Whenever a line below mentions the word "background", that line should be copied.

══════

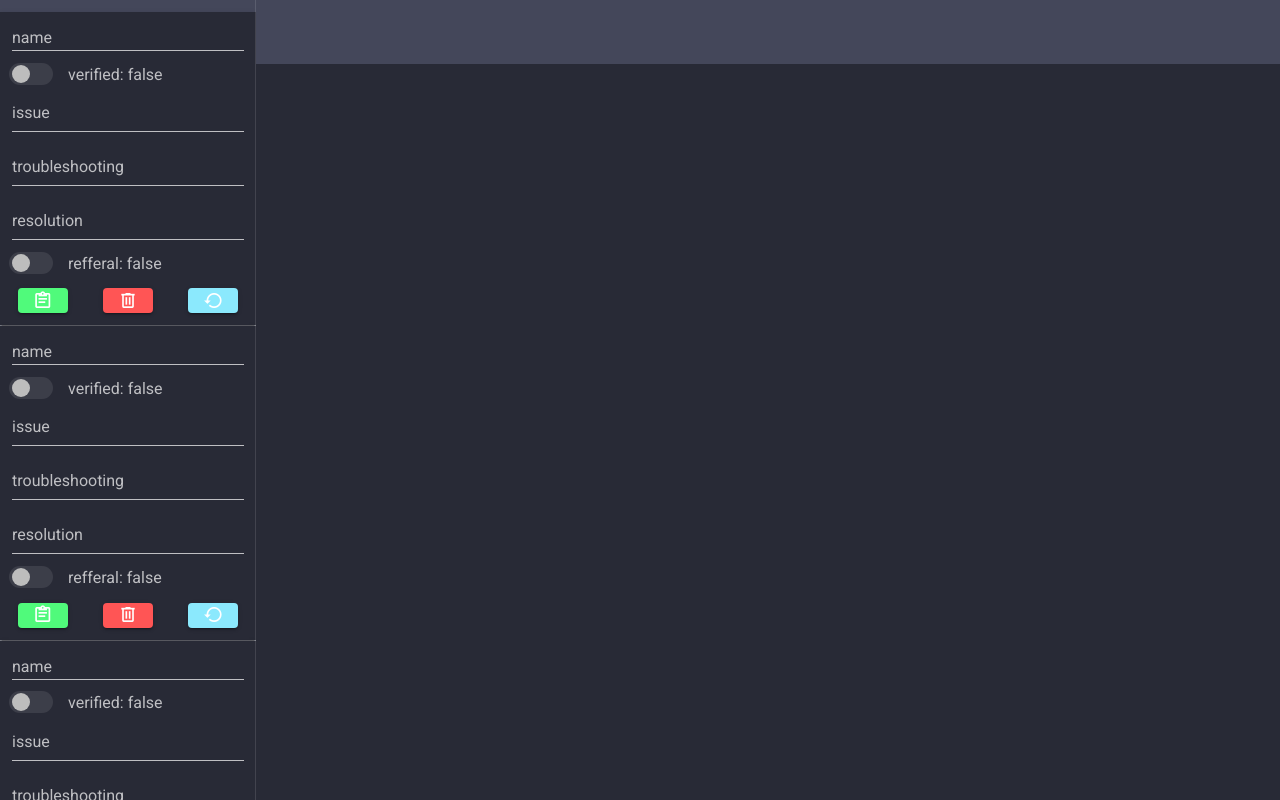
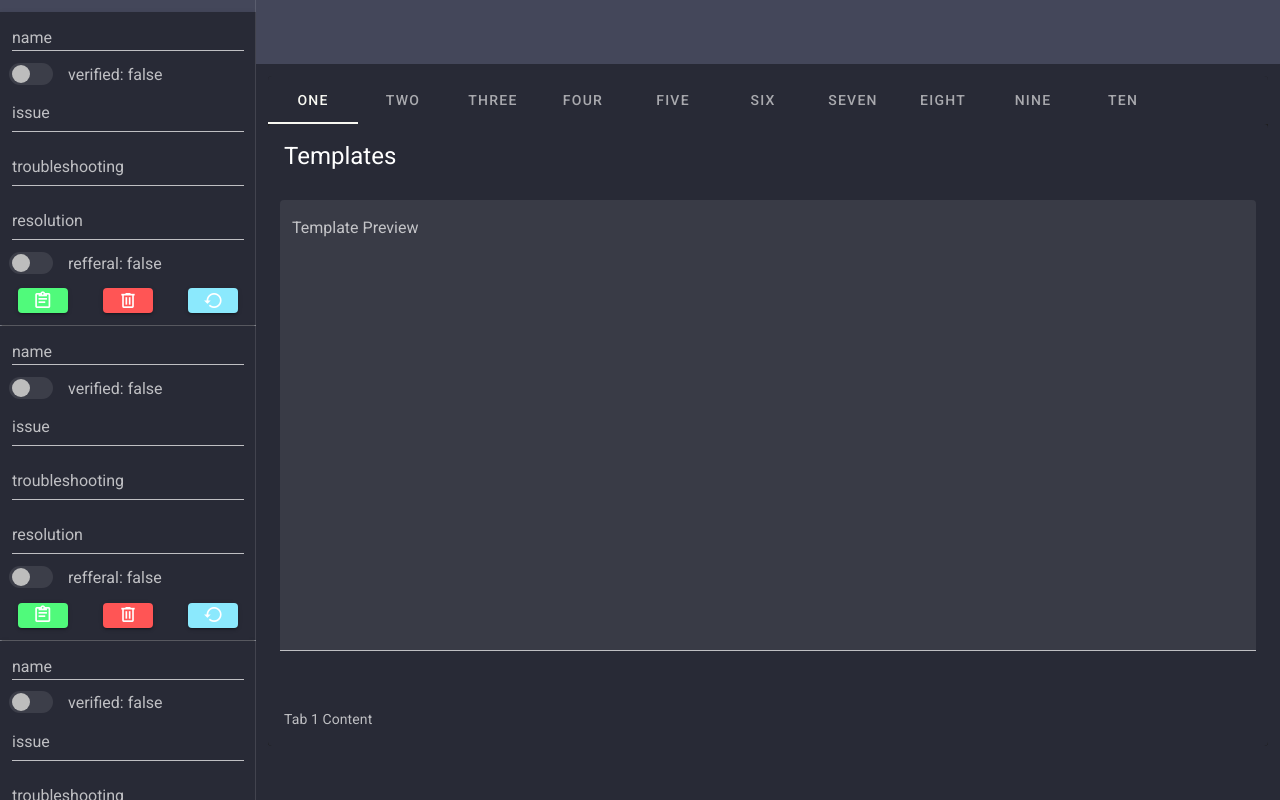
Before and after one commit to neb-dev/chat-wizard, a Vue app: page / in a window 1280 px wide. Built offline with nearby package versions, Linux system fonts and the light colour scheme.

Commit message:
updated file structure, new scriptpreview component

```diff
--- a/src/App.vue
+++ b/src/App.vue
@@ -15,18 +15,22 @@
     <!-- Sizes your content based upon application components -->
     <v-main class="background">
       <!-- Provides the application the proper gutter -->
-      <v-container fluid></v-container>
+      <v-container fluid>
+        <script-tabs dark />
+      </v-container>
     </v-main>
   </v-app>
 </template>
 
 <script>
 import Notepad from "./components/Notepad.vue";
+import ScriptTabs from "./components/script/ScriptTabs.vue";
 
 export default {
   name: "App",
   components: {
-    Notepad
+    Notepad,
+    ScriptTabs
   },
   data: () => ({
     //
--- /dev/null
+++ b/src/components/script/ScriptPreview.vue
@@ -0,0 +1,15 @@
+<template>
+  <v-container>
+    <v-row>
+      <v-col>
+        <v-textarea
+          filled
+          label="Template Preview"
+          auto-grow
+          height="450px"
+          value=""
+        ></v-textarea>
+      </v-col>
+    </v-row>
+  </v-container>
+</template>
--- a/src/components/ScriptTabs.vue
+++ b/src/components/script/ScriptTabs.vue
@@ -1,6 +1,6 @@
 <template>
-  <v-card>
-    <v-tabs v-model="tab" background-color="primary" dark>
+  <v-card flat>
+    <v-tabs v-model="tab" background-color="background">
       <v-tab v-for="item in items" :key="item.tab">
         {{ item.tab }}
       </v-tab>
@@ -8,7 +8,11 @@
 
     <v-tabs-items v-model="tab">
       <v-tab-item v-for="item in items" :key="item.tab">
-        <v-card flat>
+        <v-card flat class="background">
+          <v-card-title class="headline">
+            {{ item.title }}
+          </v-card-title>
+          <script-preview />
           <v-card-text>{{ item.content }}</v-card-text>
         </v-card>
       </v-tab-item>
@@ -17,12 +21,16 @@
 </template>
 
 <script>
+import ScriptPreview from "./ScriptPreview.vue";
 export default {
+  components: {
+    ScriptPreview
+  },
   data() {
     return {
       tab: null,
       items: [
-        { tab: "One", content: "Tab 1 Content" },
+        { tab: "One", title: "Templates", content: "Tab 1 Content" },
         { tab: "Two", content: "Tab 2 Content" },
         { tab: "Three", content: "Tab 3 Content" },
         { tab: "Four", content: "Tab 4 Content" },
```
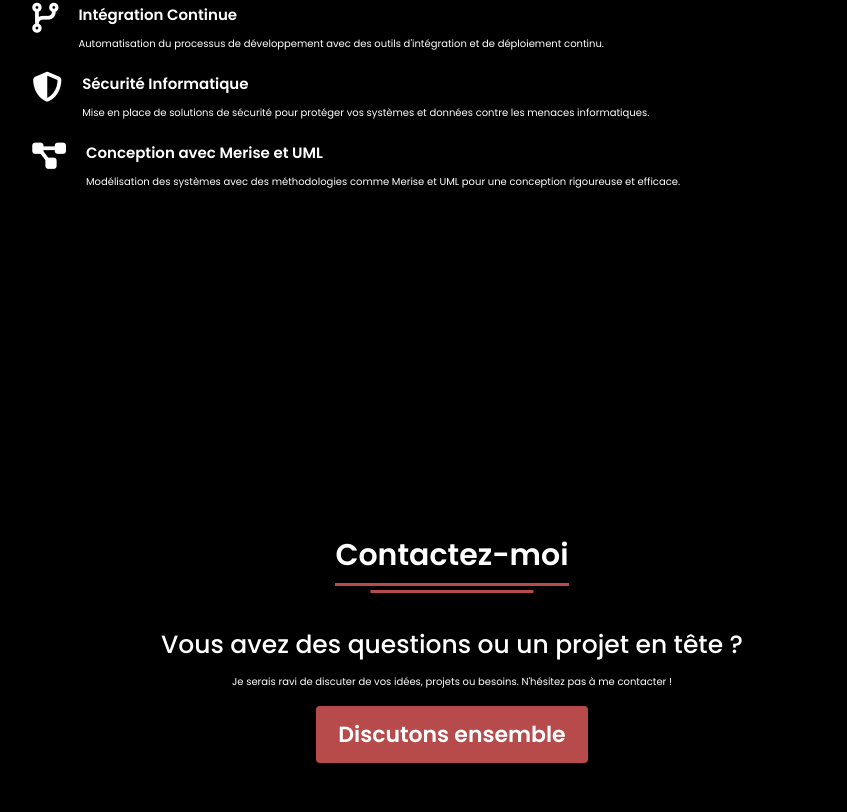
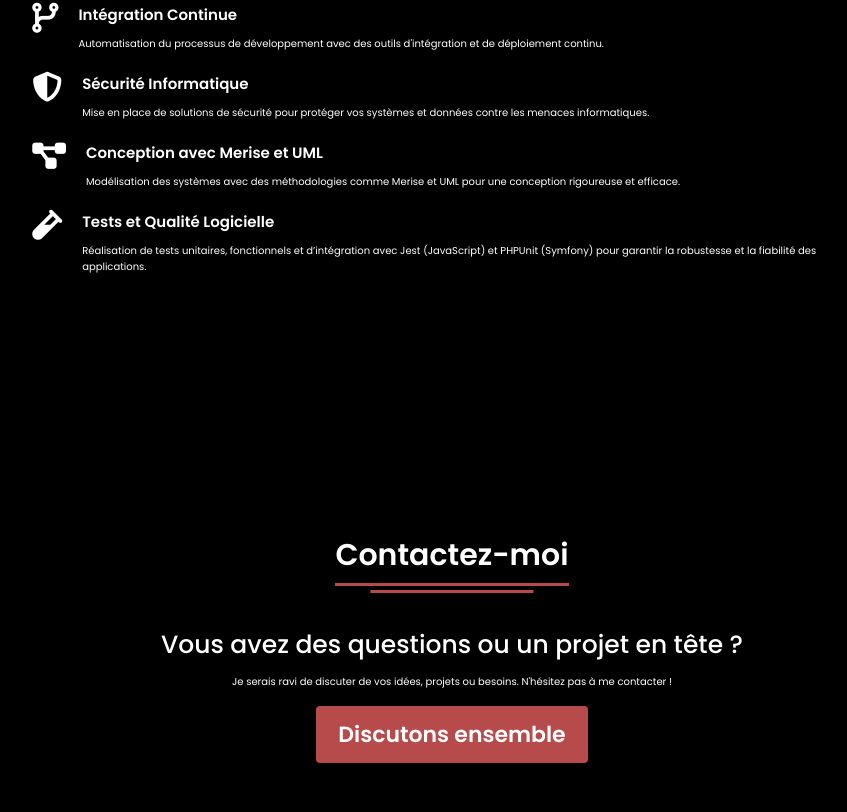
Before and after one commit to Youhouzz/Portfolio, a plain HTML site: page index.html in a window 1280 px wide. Shown: the part 2810-3622 px from the top of the page, without its empty margins (188-1035 px from the left). Drawn offline with nearby package versions, Linux system fonts and the light colour scheme.

Commit message:
section skills

```diff
--- a/index.html
+++ b/index.html
@@ -150,6 +150,13 @@
                         <p>Modélisation des systèmes avec des méthodologies comme Merise et UML pour une conception rigoureuse et efficace.</p>
                     </div>
                 </div>
+                <div class="box" style="display: flex; align-items: flex-start; margin-bottom: 20px;">
+                    <i class="fa-solid fa-vial" style="font-size: 3rem; margin-right: 20px;"></i>
+                    <div>
+                        <div class="topic" style="font-size: 1.5rem; font-weight: bold;">Tests et Qualité Logicielle</div>
+                        <p>Réalisation de tests unitaires, fonctionnels et d’intégration avec Jest (JavaScript) et PHPUnit (Symfony) pour garantir la robustesse et la fiabilité des applications.</p>
+                    </div>
+                </div>
             </div>
         </div>
     </section>
```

══════

Exercise response:
     <v-main class="background">
-    <v-tabs v-model="tab" background-color="primary" dark>
+    <v-tabs v-model="tab" background-color="background">
+        <v-card flat class="background">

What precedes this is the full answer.